- INSTRUCTIONS FOR THE TASK -
Look through the data and write out every line with the word "const" in it.
***** ENTRIES SHOWN *****
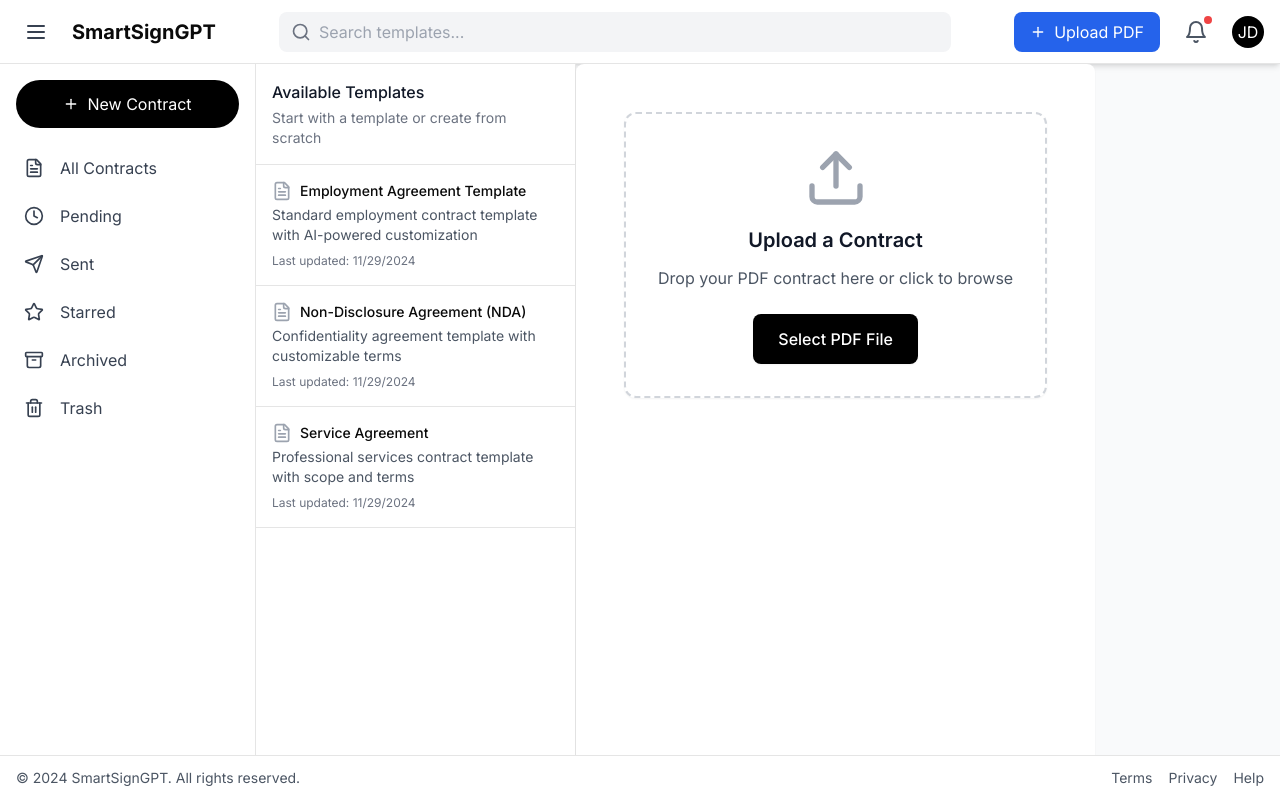
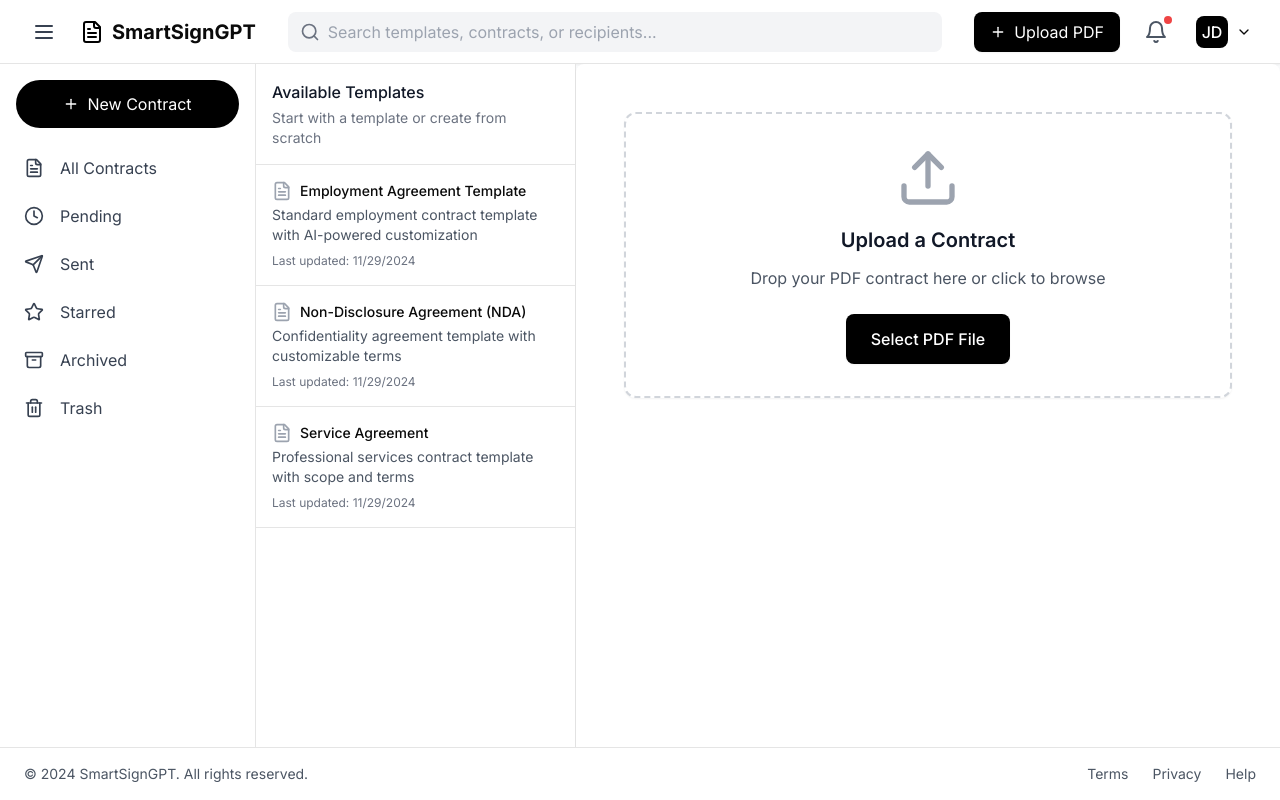
Before and after one commit to tobySolutions/SmartSignGPT, a Next.js app: page /routes/dashboard in a window 1280 px wide. Built offline with nearby package versions, Linux system fonts and the light colour scheme.

Commit message:
Update page.js

```diff
--- a/app/routes/dashboard/page.js
+++ b/app/routes/dashboard/page.js
@@ -1,8 +1,18 @@
 'use client'
 
-// app/routes/dashboard/page.js - Update these import lines
 import { useState, useEffect } from 'react'
-import { MenuIcon, Search, Bell, Plus } from 'lucide-react'
+import {
+  MenuIcon,
+  Search,
+  Bell,
+  Plus,
+  ChevronDown,
+  Settings,
+  HelpCircle,
+  FileText,
+  User,
+  LogOut
+} from 'lucide-react'
 import Sidebar from '@/app/components/dashboard/Sidebar'
 import ContractList from '@/app/components/dashboard/ContractList'
 import ContractViewer from '@/app/components/dashboard/ContractViewer'
@@ -17,12 +27,17 @@ export default function Dashboard() {
   const [isNewContractModalOpen, setIsNewContractModalOpen] = useState(false)
   const [showPDFUploader, setShowPDFUploader] = useState(false)
   const [loading, setLoading] = useState(true)
+  const [showUserMenu, setShowUserMenu] = useState(false)
+  const [notifications, setNotifications] = useState([
+    { id: 1, text: 'New contract awaiting review', time: '2m ago', unread: true },
+    { id: 2, text: 'Contract #123 has been signed', time: '1h ago', unread: true }
+  ])
+  const [showNotifications, setShowNotifications] = useState(false)
 
   useEffect(() => {
-    // Simulate a loading delay
-    const timer = setTimeout(() => setLoading(false), 1000);
-    return () => clearTimeout(timer);
-  }, []);
+    const timer = setTimeout(() => setLoading(false), 1000)
+    return () => clearTimeout(timer)
+  }, [])
 
   const handleStartFromTemplate = (template) => {
     setIsNewContractModalOpen(true)
@@ -35,75 +50,153 @@ export default function Dashboard() {
 
   if (loading) {
     return (
-      <div className="flex justify-center items-center h-screen">
-        <div className="animate-spin rounded-full h-32 w-32 border-t-2 border-b-2 border-blue-500"></div>
+      <div className="flex justify-center items-center h-screen bg-gray-50">
+        <div className="flex flex-col items-center space-y-4">
+          <div className="animate-spin rounded-full h-12 w-12 border-4 border-black border-t-transparent"></div>
+          <p className="text-gray-600 font-medium">Loading your workspace...</p>
+        </div>
       </div>
     )
   }
 
+  const userMenu = [
+    { icon: <User className="h-4 w-4" />, label: 'Profile Settings' },
+    { icon: <Settings className="h-4 w-4" />, label: 'Preferences' },
+    { icon: <HelpCircle className="h-4 w-4" />, label: 'Help Center' },
+    { icon: <LogOut className="h-4 w-4" />, label: 'Sign Out' }
+  ]
+
   return (
     <div className="h-screen flex flex-col bg-gray-50">
       {/* Header */}
-      <header className="bg-white border-b px-4 h-16 flex items-center justify-between shadow-md">
+      <header className="bg-white border-b px-6 h-16 flex items-center justify-between shadow-sm">
         <div className="flex items-center">
-          <button onClick={() => setSidebarOpen(!sidebarOpen)} className="p-2 hover:bg-gray-200 rounded-full">
+          <button
+            onClick={() => setSidebarOpen(!sidebarOpen)}
+            className="p-2 hover:bg-gray-100 rounded-lg transition-colors duration-200"
+          >
             <MenuIcon className="h-6 w-6 text-gray-700" />
           </button>
-          <h1 className="text-xl font-bold ml-4">SmartSignGPT</h1>
+          <div className="flex items-center ml-4">
+            <FileText className="h-6 w-6 text-black" />
+            <h1 className="text-xl font-bold ml-2">SmartSignGPT</h1>
+          </div>
         </div>
 
-        <div className="flex-1 max-w-2xl mx-4">
-          <div className="relative">
+        <div className="flex-1 max-w-2xl mx-8">
+          <div className="relative group">
             <input
               type="text"
-              placeholder="Search templates..."
+              placeholder="Search templates, contracts, or recipients..."
               value={searchQuery}
               onChange={(e) => setSearchQuery(e.target.value)}
-              className="w-full px-4 py-2 pl-10 bg-gray-100 rounded-lg focus:outline-none focus:ring-2 focus:ring-blue-500 focus:bg-white"
+              className="w-full px-4 py-2 pl-10 bg-gray-100 rounded-lg focus:outline-none focus:ring-2 focus:ring-black focus:bg-white transition-all duration-200"
             />
-            <Search className="h-5 w-5 text-gray-500 absolute left-3 top-2.5" />
+            <Search className="h-5 w-5 text-gray-500 absolute left-3 top-2.5 group-focus-within:text-black transition-colors duration-200" />
           </div>
         </div>
 
         <div className="flex items-center space-x-4">
           <button
             onClick={() => setShowPDFUploader(true)}
-            className="px-4 py-2 bg-blue-600 text-white rounded-lg hover:bg-blue-500 flex items-center"
+            className="px-4 py-2 bg-black text-white rounded-lg hover:bg-gray-800 transition-colors duration-200 flex items-center shadow-sm"
           >
             <Plus className="h-4 w-4 mr-2" />
             Upload PDF
           </button>
-          <button className="relative p-2 hover:bg-gray-100 rounded-full">
+
+          <div className="relative">
+            <button
+              onClick={() => setShowNotifications(!showNotifications)}
+              className="relative p-2 hover:bg-gray-100 rounded-lg transition-colors duration-200"
+            >
               <Bell className="h-6 w-6 text-gray-600" />
-            <span className="absolute top-1 right-1 h-2 w-2 bg-red-500 rounded-full"></span>
+              {notifications.some(n => n.unread) && (
+                <span className="absolute top-1 right-1 h-2 w-2 bg-red-500 rounded-full ring-2 ring-white"></span>
+              )}
             </button>
-          <button className="h-8 w-8 bg-black text-white rounded-full flex items-center justify-center">
+
+            {showNotifications && (
+              <div className="absolute right-0 mt-2 w-80 bg-white rounded-lg shadow-lg border border-gray-200 py-2 z-50">
+                <div className="px-4 py-2 border-b border-gray-100">
+                  <h3 className="font-semibold">Notifications</h3>
+                </div>
+                {notifications.map(notification => (
+                  <div
+                    key={notification.id}
+                    className={`px-4 py-3 hover:bg-gray-50 flex items-start ${notification.unread ? 'bg-gray-50' : ''}`}
+                  >
+                    <div className="flex-1">
+                      <p className={`text-sm ${notification.unread ? 'font-medium' : ''}`}>{notification.text}</p>
+                      <p className="text-xs text-gray-500 mt-1">{notification.time}</p>
+                    </div>
+                    {notification.unread && (
+                      <span className="h-2 w-2 bg-blue-500 rounded-full mt-1"></span>
+                    )}
+                  </div>
+                ))}
+              </div>
+            )}
+          </div>
+
+          <div className="relative">
+            <button
+              onClick={() => setShowUserMenu(!showUserMenu)}
+              className="flex items-center space-x-2 p-1 hover:bg-gray-100 rounded-lg transition-colors duration-200"
+            >
+              <div className="h-8 w-8 bg-black text-white rounded-lg flex items-center justify-center font-medium">
                 JD
+              </div>
+              <ChevronDown className={`h-4 w-4 transition-transform duration-200 ${showUserMenu ? 'transform rotate-180' : ''}`} />
             </button>
+
+            {showUserMenu && (
+              <div className="absolute right-0 mt-2 w-56 bg-white rounded-lg shadow-lg border border-gray-200 py-2 z-50">
+                <div className="px-4 py-2 border-b border-gray-100">
+                  <p className="font-medium">John Doe</p>
+                  <p className="text-sm text-gray-500">john@example.com</p>
+                </div>
+                {userMenu.map((item, index) => (
+                  <button
+                    key={index}
+                    className="w-full px-4 py-2 text-left hover:bg-gray-50 flex items-center space-x-2 text-sm"
+                  >
+                    {item.icon}
+                    <span>{item.label}</span>
+                  </button>
+                ))}
+              </div>
+            )}
+          </div>
         </div>
       </header>
+
       {/* Main Content */}
       <main className="flex-1 flex overflow-hidden">
+        <div className={`transition-all duration-200 ease-in-out ${sidebarOpen ? 'w-64' : 'w-0'}`}>
           {sidebarOpen && (
             <Sidebar
               onNewContract={() => setIsNewContractModalOpen(true)}
               selectedTemplate={selectedTemplate}
             />
           )}
+        </div>
 
+        <div className="flex-1 flex">
           <ContractList
             templates={filteredTemplates}
             onSelectTemplate={setSelectedTemplate}
-          className="flex-1 overflow-y-auto bg-white"
+            className="w-80 overflow-y-auto bg-white border-r"
           />
 
+          <div className="flex-1">
             {showPDFUploader ? (
-          <div className="flex-1 bg-white p-6 rounded-lg shadow-lg">
+              <div className="h-full bg-white p-6 rounded-lg">
                 <div className="flex justify-between items-center mb-6">
                   <h2 className="text-xl font-semibold">Upload Contract for Analysis</h2>
                   <button
                     onClick={() => setShowPDFUploader(false)}
-                className="text-gray-500 hover:text-gray-700"
+                    className="p-2 hover:bg-gray-100 rounded-full transition-colors duration-200"
                   >
                     ×
                   </button>
@@ -114,11 +207,12 @@ export default function Dashboard() {
               <ContractViewer
                 template={selectedTemplate}
                 onStartFromTemplate={handleStartFromTemplate}
-            className="flex-1 bg-white p-6 rounded-lg shadow-lg"
+                className="h-full bg-white"
               />
             )}
+          </div>
+        </div>
 
-        {/* New Contract Modal */}
         <NewContractModal
           isOpen={isNewContractModalOpen}
           onClose={() => setIsNewContractModalOpen(false)}
@@ -126,14 +220,14 @@ export default function Dashboard() {
         />
       </main>
 
-      {/* Footer - Optional */}
-      <footer className="bg-white border-t px-4 py-3 text-sm text-gray-600">
+      {/* Footer */}
+      <footer className="bg-white border-t px-6 py-4 text-sm text-gray-600">
         <div className="max-w-7xl mx-auto flex justify-between items-center">
           <p>© 2024 SmartSignGPT. All rights reserved.</p>
-          <div className="flex space-x-4">
-            <button className="hover:text-black">Terms</button>
-            <button className="hover:text-black">Privacy</button>
-            <button className="hover:text-black">Help</button>
+          <div className="flex items-center space-x-6">
+            <button className="hover:text-black transition-colors duration-200">Terms</button>
+            <button className="hover:text-black transition-colors duration-200">Privacy</button>
+            <button className="hover:text-black transition-colors duration-200">Help</button>
           </div>
         </div>
       </footer>
```
Lines whose indentation alone changed are shown as unchanged.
*****
- TASK ANSWER -
   const [isNewContractModalOpen, setIsNewContractModalOpen] = useState(false)
   const [showPDFUploader, setShowPDFUploader] = useState(false)
   const [loading, setLoading] = useState(true)
+  const [showUserMenu, setShowUserMenu] = useState(false)
+  const [notifications, setNotifications] = useState([
+  const [showNotifications, setShowNotifications] = useState(false)
-    const timer = setTimeout(() => setLoading(false), 1000);
+    const timer = setTimeout(() => setLoading(false), 1000)
   const handleStartFromTemplate = (template) => {
+  const userMenu = [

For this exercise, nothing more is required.